● Description of the task
The expected response is a copy of every line in the entries below that includes the word "button".
Start of Data supplied
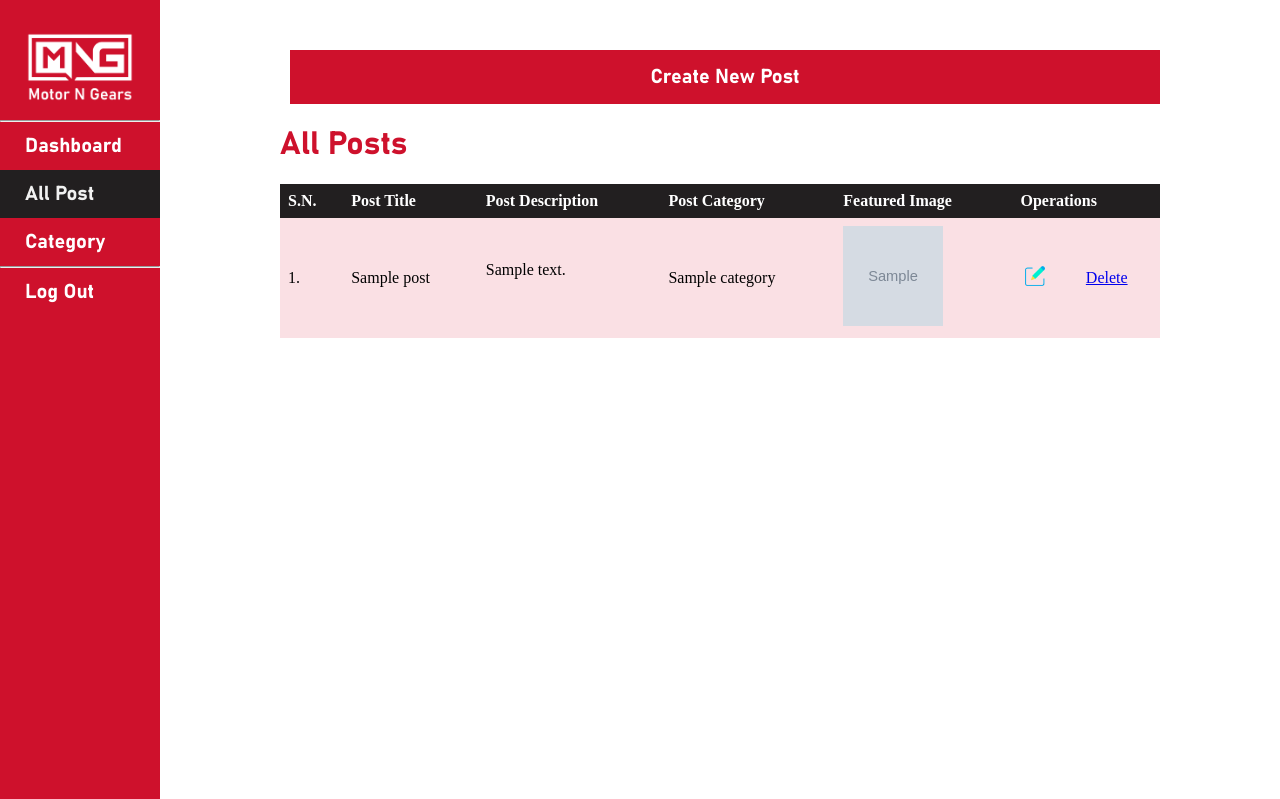
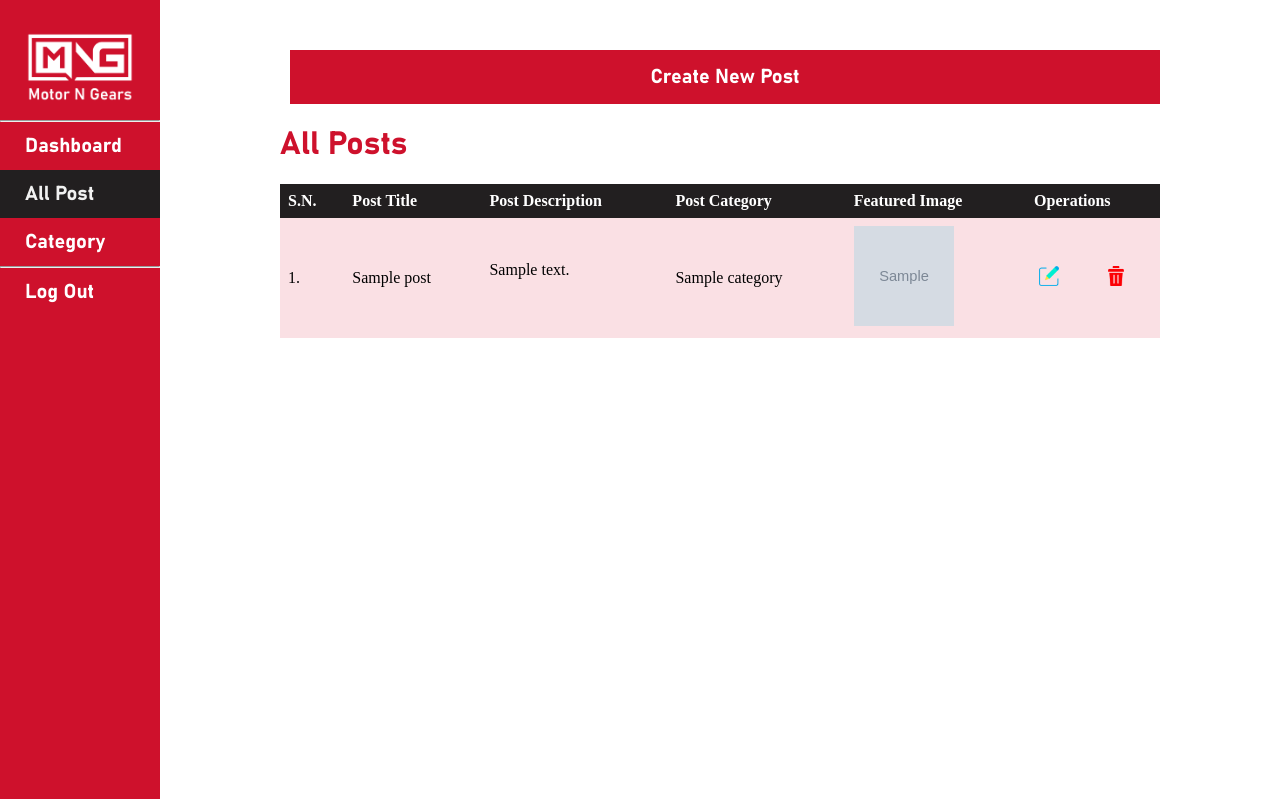
Before and after one commit to d-baral/motorngears, a PHP site: page /post.php in a window 1280 px wide. Shown: the top 799 px of the page. Run offline with PHP 8.4, Linux system fonts and the light colour scheme; the visitor is signed in with stand-in values (Sample User, id 1); tables that the repository leaves empty or names only in its code hold one stand-in row (values such as "Sample post"); grey boxes marked "Sample" are stand-in pictures; data that the repository does not hold is empty.

Commit message:
Post Delete issue

```diff
--- a/category.php
+++ b/category.php
@@ -120,10 +120,10 @@ if (!isset($_SESSION['loginid'])) {
                                         </a>
                                     </td>
                                     <td>
-                                        <?php echo "<a onClick=\" javascript:return confirm('Are You Sure to Delete?');\"href='category_action.php?cid={$row['cid']}'>
-                                Delete
+                                        <?php echo "<a class='icon-button' onClick=\" javascript:return confirm('Are You Sure to Delete?');\"href='category_action.php?cid={$row['cid']}'>
+                                <img src='./assets/icons/delete.png' alt='Delete Icon'>
                                 </a>"; ?>
-                                        <!-- <img src='./assets/icons/delete.png' alt='Delete Icon'> -->
+
                                     </td>
                                 </tr>
                                 <?php
--- a/post.php
+++ b/post.php
@@ -130,13 +130,10 @@ if (!isset($_SESSION['loginid'])) {
                                             </button>
                                     </td>
                                     <td>
-                                        <?php echo "<a onClick=\" javascript:return confirm('Are You Sure to Delete?');\"href='category_action.php?pid={$row['pid']}'>
-                                Delete
+                                    <?php echo "<a class='icon-button' onClick=\" javascript:return confirm('Are You Sure to Delete?');\"href='post_action.php?pid={$pid}'>
+                                <img src='./assets/icons/delete.png' alt='Delete Icon'>
                                 </a>"; ?>
-                                        <!-- <img src='./assets/icons/delete.png' alt='Delete Icon'> -->
                                     </td>
-
-
                                 </tr>
                                 <?php
                             }
```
End of Data supplied
● Answer
+                                        <?php echo "<a class='icon-button' onClick=\" javascript:return confirm('Are You Sure to Delete?');\"href='category_action.php?cid={$row['cid']}'>
                                             </button>
+                                    <?php echo "<a class='icon-button' onClick=\" javascript:return confirm('Are You Sure to Delete?');\"href='post_action.php?pid={$pid}'>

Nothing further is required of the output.